Data for processing START

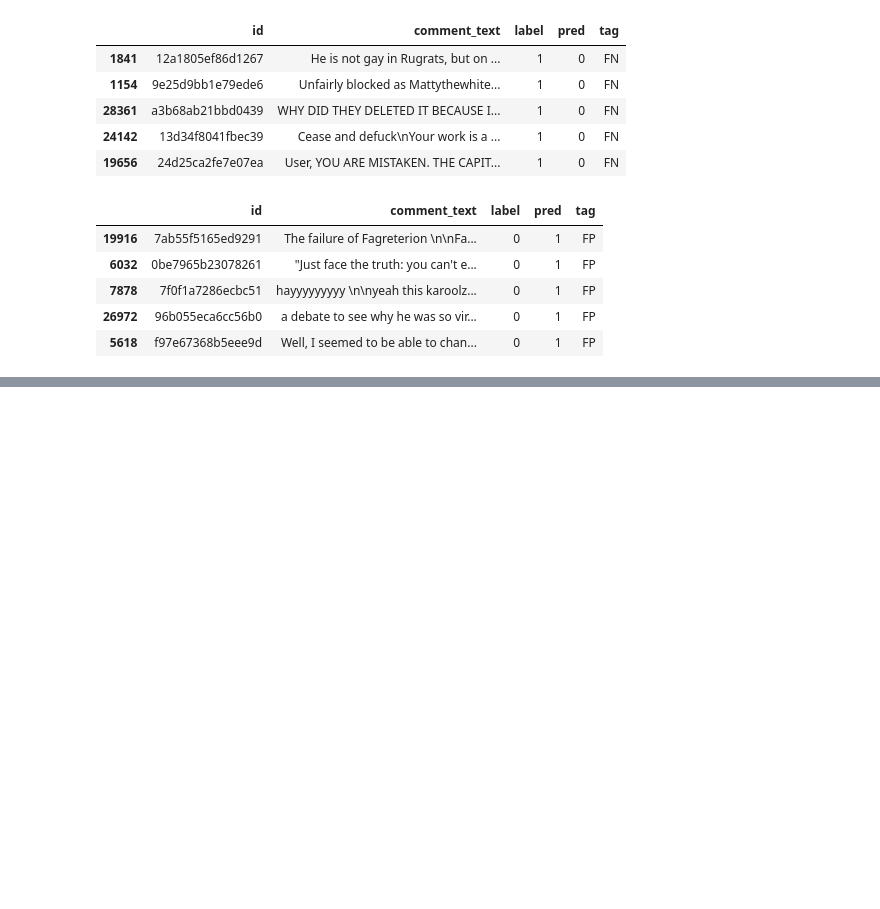
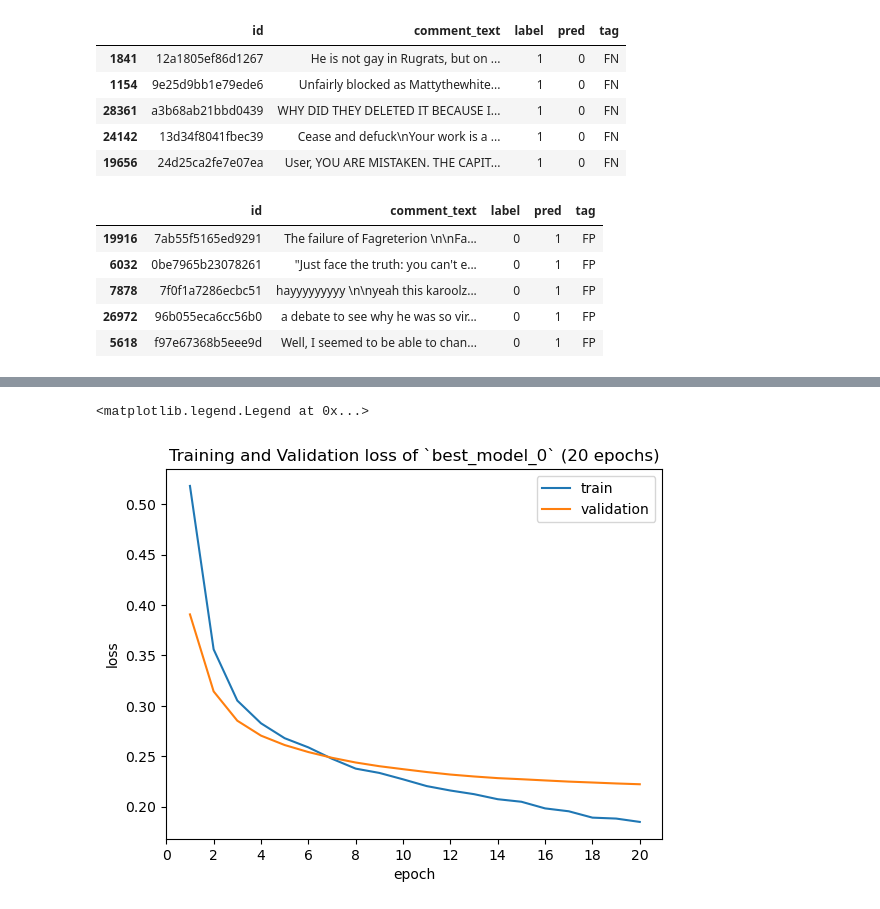
Before and after one commit to irsa-ashraf/toxic-language-filter, a Jupyter notebook: yifu/cnn/cnn_model.ipynb, the cells around one changed output, grey strips where cells are left out. Cells and saved outputs as stored; diff of their text form; code cells hidden in the pictures; blank space fills up the shorter version.

```diff
--- a/yifu/cnn/cnn_model.ipynb
+++ b/yifu/cnn/cnn_model.ipynb
@@ -760,0 +801,14 @@ plt.title('Validation accuracy of `best_model_0` (10 epochs)')
+# %%
+epochs = [x + 1 for x in range(20)]
+
+plt.plot(epochs, train_losses_0_20e, label="train")
+plt.plot(epochs, val_losses_0_20e, label="validation")
+plt.xticks(range(0, 21, 2))
+plt.xlabel('epoch')
+plt.ylabel('loss')
+plt.title('Training and Validation loss of `best_model_0` (20 epochs)')
+
+plt.legend()
+# %% [output]
+<matplotlib.legend.Legend at 0x...>
+[figure, added]
```
Also changed, not shown: parts of 23 cells of this notebook, 4 other files.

Data for processing END

• _Task item_:
Without altering anything, output all the lines above but none of the images.

• _Answer box_:
Before and after one commit to irsa-ashraf/toxic-language-filter, a Jupyter notebook: yifu/cnn/cnn_model.ipynb, the cells around one changed output, grey strips where cells are left out. Cells and saved outputs as stored; diff of their text form; code cells hidden in the pictures; blank space fills up the shorter version.

```diff
--- a/yifu/cnn/cnn_model.ipynb
+++ b/yifu/cnn/cnn_model.ipynb
@@ -760,0 +801,14 @@ plt.title('Validation accuracy of `best_model_0` (10 epochs)')
+# %%
+epochs = [x + 1 for x in range(20)]
+
+plt.plot(epochs, train_losses_0_20e, label="train")
+plt.plot(epochs, val_losses_0_20e, label="validation")
+plt.xticks(range(0, 21, 2))
+plt.xlabel('epoch')
+plt.ylabel('loss')
+plt.title('Training and Validation loss of `best_model_0` (20 epochs)')
+
+plt.legend()
+# %% [output]
+<matplotlib.legend.Legend at 0x...>
+[figure, added]
```
Also changed, not shown: parts of 23 cells of this notebook, 4 other files.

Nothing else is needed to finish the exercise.